Or maybe none of these things will happen except in my mind and yours, because, like I told you, together we're making magic, at least for the time being.

In this passage, Nao gives us a memorable (though disturbing) image even as she takes it away. She tells us from the start that she's just imagining, but the specific details make the scene as real as anything we see in fiction: the greasy hair, the cardigan sweater, the Jacuzzi, the zebra bed. What happens in the reader's mind is the same as if she were telling us this thing really occurred.

Even though we picture this scene as real, when she reminds us again that it's fake, we become aware that we are imagining the event just like she is imagining it. That creates a more intimate connection with Nao. It's not that she's doing a thing and we're picturing it; we're both picturing it. We're both, as she says, "making magic."

But then, of course, we shut it off in our heads, too. We understand a little bit more about how Nao's mind works, and we're probably fascinated by it, but we know it's not the reality of her situation. Still, this vivid image will probably sit with us as we read further. It will be a sort of ghost image imposed on the "true" things she later tells us.

Eventually, some bullies at Nao's school get ahold of her panties and sell them online. When that happens, we recognize it. That ghost image of the man smelling her panties rears up in our minds and resonates. We think, oh! that imagined scene was foreshadowing!

That's the traditional way foreshadowing works, but this one gets more interesting.

When the panty episode occurs in her real life, we also get a kind of release. With the prophecy of it fulfilled, it seems the ghost image has served its purpose, and we can let go of it.

Much later, we learn of Nao's stint as a sex worker and get a scene that mimics her imagined one quite explicitly. The imagined and dismissed image sets us up brilliantly for this actual scene. Her fantasy has shown us what is possible in her world, so we believe it. Yet we've already discounted it as imaginary and dismissed the prophetic (or foreshadowed) aspect as realized. Thus, we can be fully surprised by it.

There's one more thing. When Nao describes this later scene, she says it is just like her earlier musing except for the zebra bed. First, the mention of the bed reminds us of her earlier description, just in case we've forgotten. But it also leaves open that one little piece of it. We get to wonder if that part will also be fulfilled.
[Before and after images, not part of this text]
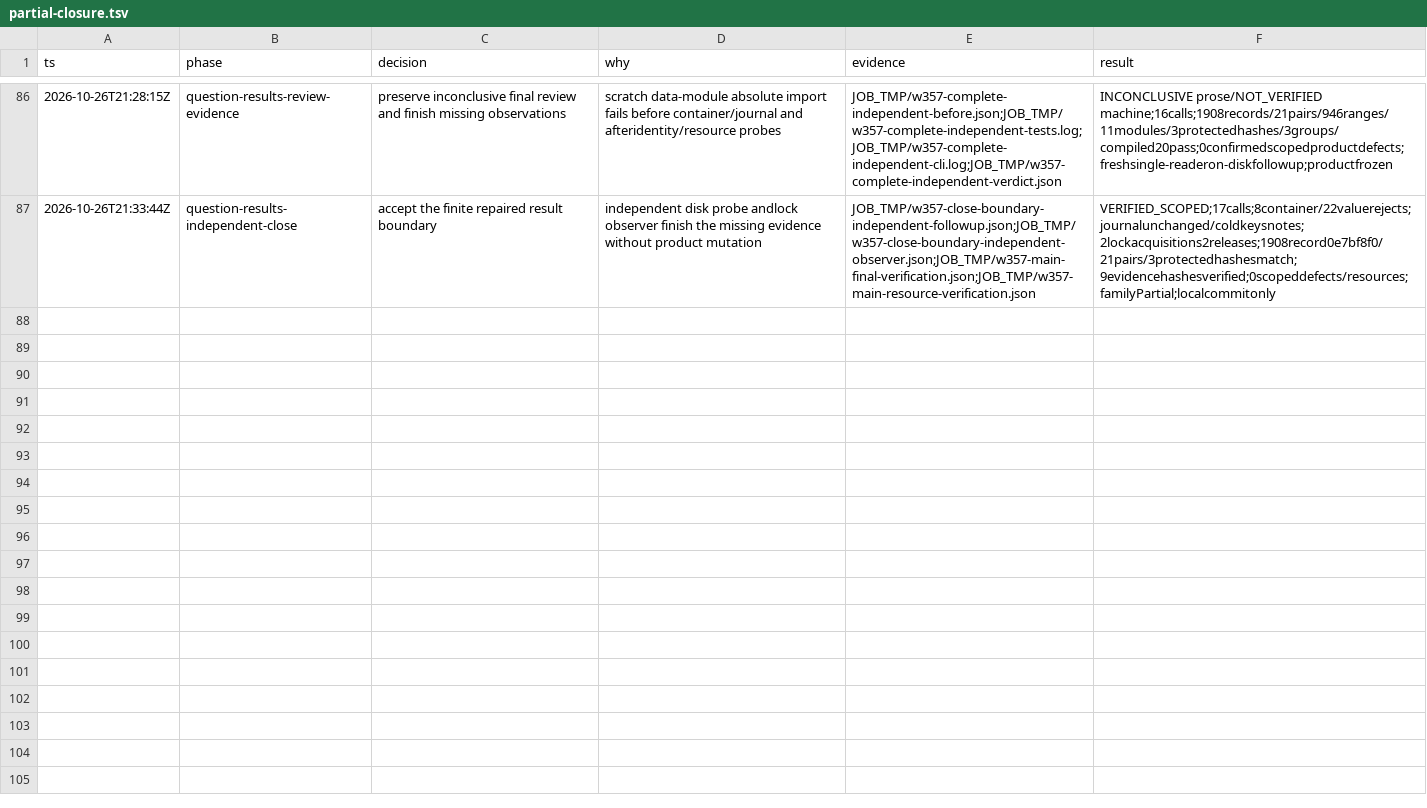
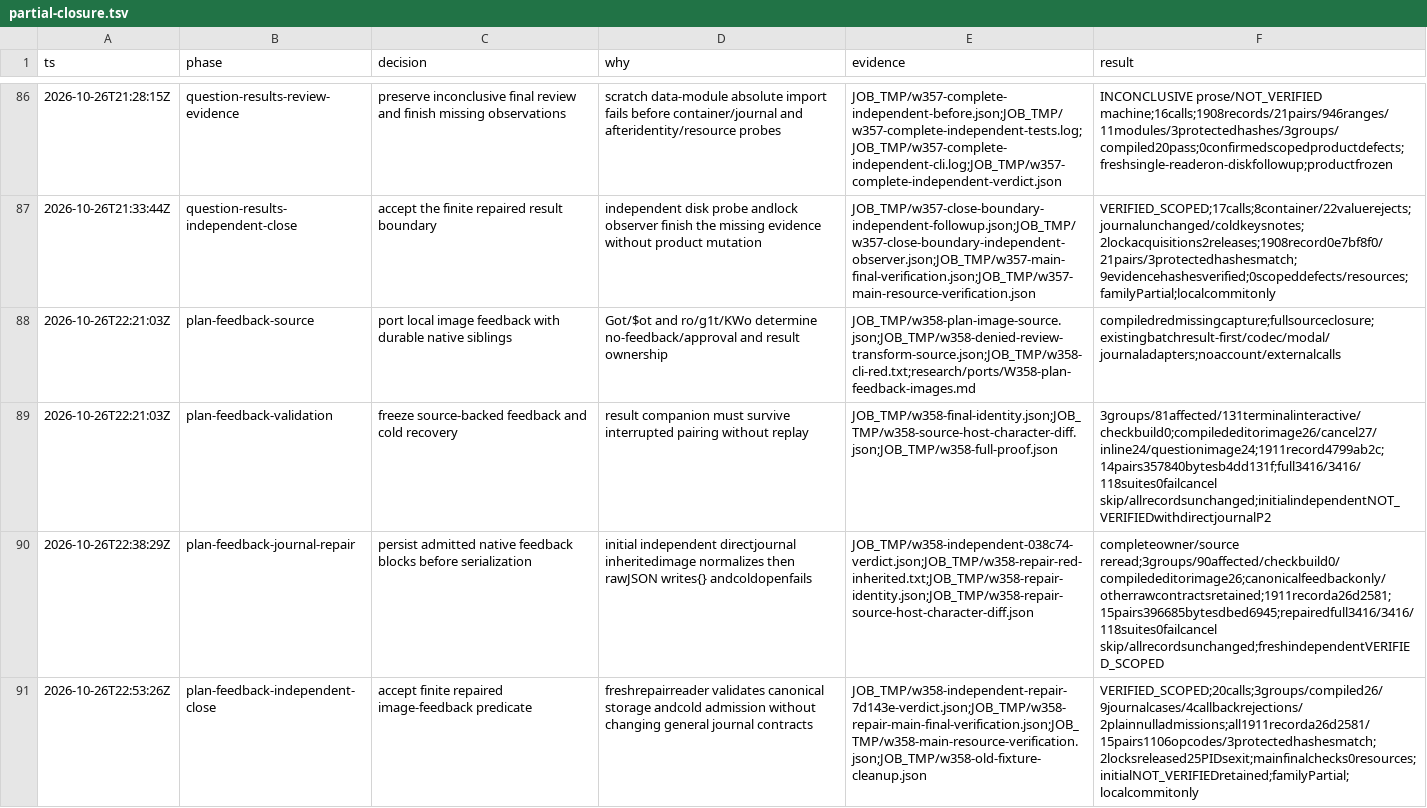
Before and after one commit to smf3kt/Litcode, a TSV file: .audit/partial-closure.tsv, drawn as a sheet; only a part is shown, gaps mark what is left out; the diff names each change by its address in the sheet, - before the commit and + after, or states it on an @@ line.

Commit message:
Port plan feedback images through durable tool results
Keep image-only and text-image review feedback in plan mode and send
native blocks beside the paired tool results. Persist admitted blocks
in the result journal so serialization and cold recovery retain the same
content without tool replay.

Reuse dialog attachment ownership for paste, removal, editor handoff
and cancellation. Approval omits images and retains existing plan modes.

```diff
--- a/.audit/partial-closure.tsv
+++ b/.audit/partial-closure.tsv
+row 88: 2026-10-26T22:21:03Z | plan-feedback-source | port local image feedback with durable native siblings | Got/$ot and ro/g1t/KWo determine no-feedback/approval and result ownership | JOB_TMP/w358-plan-image-source.json;JOB_TMP/w358-denied-review-transform-source.json;JOB_TMP/w358-cli-red.txt;research/ports/W358-plan-feedback-images.md | compiledredmissingcapture;fullsourceclosure;existingbatchresult-first/codec/modal/journaladapters;noaccount/externalcalls
+row 89: 2026-10-26T22:21:03Z | plan-feedback-validation | freeze source-backed feedback and cold recovery | result companion must survive interrupted pairing without replay | JOB_TMP/w358-final-identity.json;JOB_TMP/w358-source-host-character-diff.json;JOB_TMP/w358-full-proof.json | 3groups/81affected/131terminalinteractive/checkbuild0;compilededitorimage26/cancel27/inline24/questionimage24;1911record4799ab2c;14pairs357840bytesb4dd131f;full3416/3416/118suites0failcancel skip/allrecordsunchanged;initialindependentNOT_VERIFIEDwithdirectjournalP2
+row 90: 2026-10-26T22:38:29Z | plan-feedback-journal-repair | persist admitted native feedback blocks before serialization | initial independent directjournal inheritedimage normalizes then rawJSON writes{} andcoldopenfails | JOB_TMP/w358-independent-038c74-verdict.json;JOB_TMP/w358-repair-red-inherited.txt;JOB_TMP/w358-repair-identity.json;JOB_TMP/w358-repair-source-host-character-diff.json | completeowner/source reread;3groups/90affected/checkbuild0/compilededitorimage26;canonicalfeedbackonly/otherrawcontractsretained;1911recorda26d2581;15pairs396685bytesdbed6945;repairedfull3416/3416/118suites0failcancel skip/allrecordsunchanged;freshindependentVERIFIED_SCOPED
+row 91: 2026-10-26T22:53:26Z | plan-feedback-independent-close | accept finite repaired image-feedback predicate | freshrepairreader validates canonical storage andcold admission without changing general journal contracts | JOB_TMP/w358-independent-repair-7d143e-verdict.json;JOB_TMP/w358-repair-main-final-verification.json;JOB_TMP/w358-main-resource-verification.json;JOB_TMP/w358-old-fixture-cleanup.json | VERIFIED_SCOPED;20calls;3groups/compiled26/9journalcases/4callbackrejections/2plainnulladmissions;all1911recorda26d2581/15pairs1106opcodes/3protectedhashesmatch;2locksreleased25PIDsexit;mainfinalchecks0resources;initialNOT_VERIFIEDretained;familyPartial;localcommitonly
```
Also changed, not shown: 17 other files.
When the book ends without any appearance of an actual zebra bed, we still halfway expect there to be one in her future, which makes Nao live beyond the pages of the book.

(This idea is reinforced through the writer's attempts to verify Nao's existence through the internet. We're supposed to look for her elsewhere.)

When I studied this passage to write about it, I noticed one more fascinating and related thing: the cardigan sweater. It's first mentioned as a potential thing. The long sentence starts with "maybe," and when we get to the cardigan, Nao hasn't decided what the gift will be—"a cute cardigan sweater or a keitai or handbag." We can picture a cardigan sweater of course, but "cute" is a vague modifier, and as soon as we get the image, it's made less certain by the other possibilities listed.

However, when the strangling occurs, the cardigan is suddenly real. The other items are gone, and a decision has been made: the cardigan. The plastic bag does the strangling, but the sentence structure makes it hard not to believe that the cardigan itself is involved: "the plastic shopping bag from my new cardigan over my head." Because the cardigan is positioned between the bag and Nao's head, it's easy to see the cardigan also "over my head." The sweater has become so concrete that it's implicated in Nao's (imagined) murder.

The sweater is preparing us, of course, for what happens to Nao. But it also sets up the way the entire passage will work throughout the book. An abstract and imagined thing becomes the ghost of an image and then eventually, surprisingly, it comes to life and resonates profoundly.


Allison Wyss has had stories featured in [PANK] MagazineThe Southeast ReviewThe Golden KeyMetazenMadHat (Mad Hatters’ Review)The Doctor T. J. Eckleburg Review, and Juked. She has an MFA from the University of Maryland. She tweets, mostly about writing, as @AllisonWyss.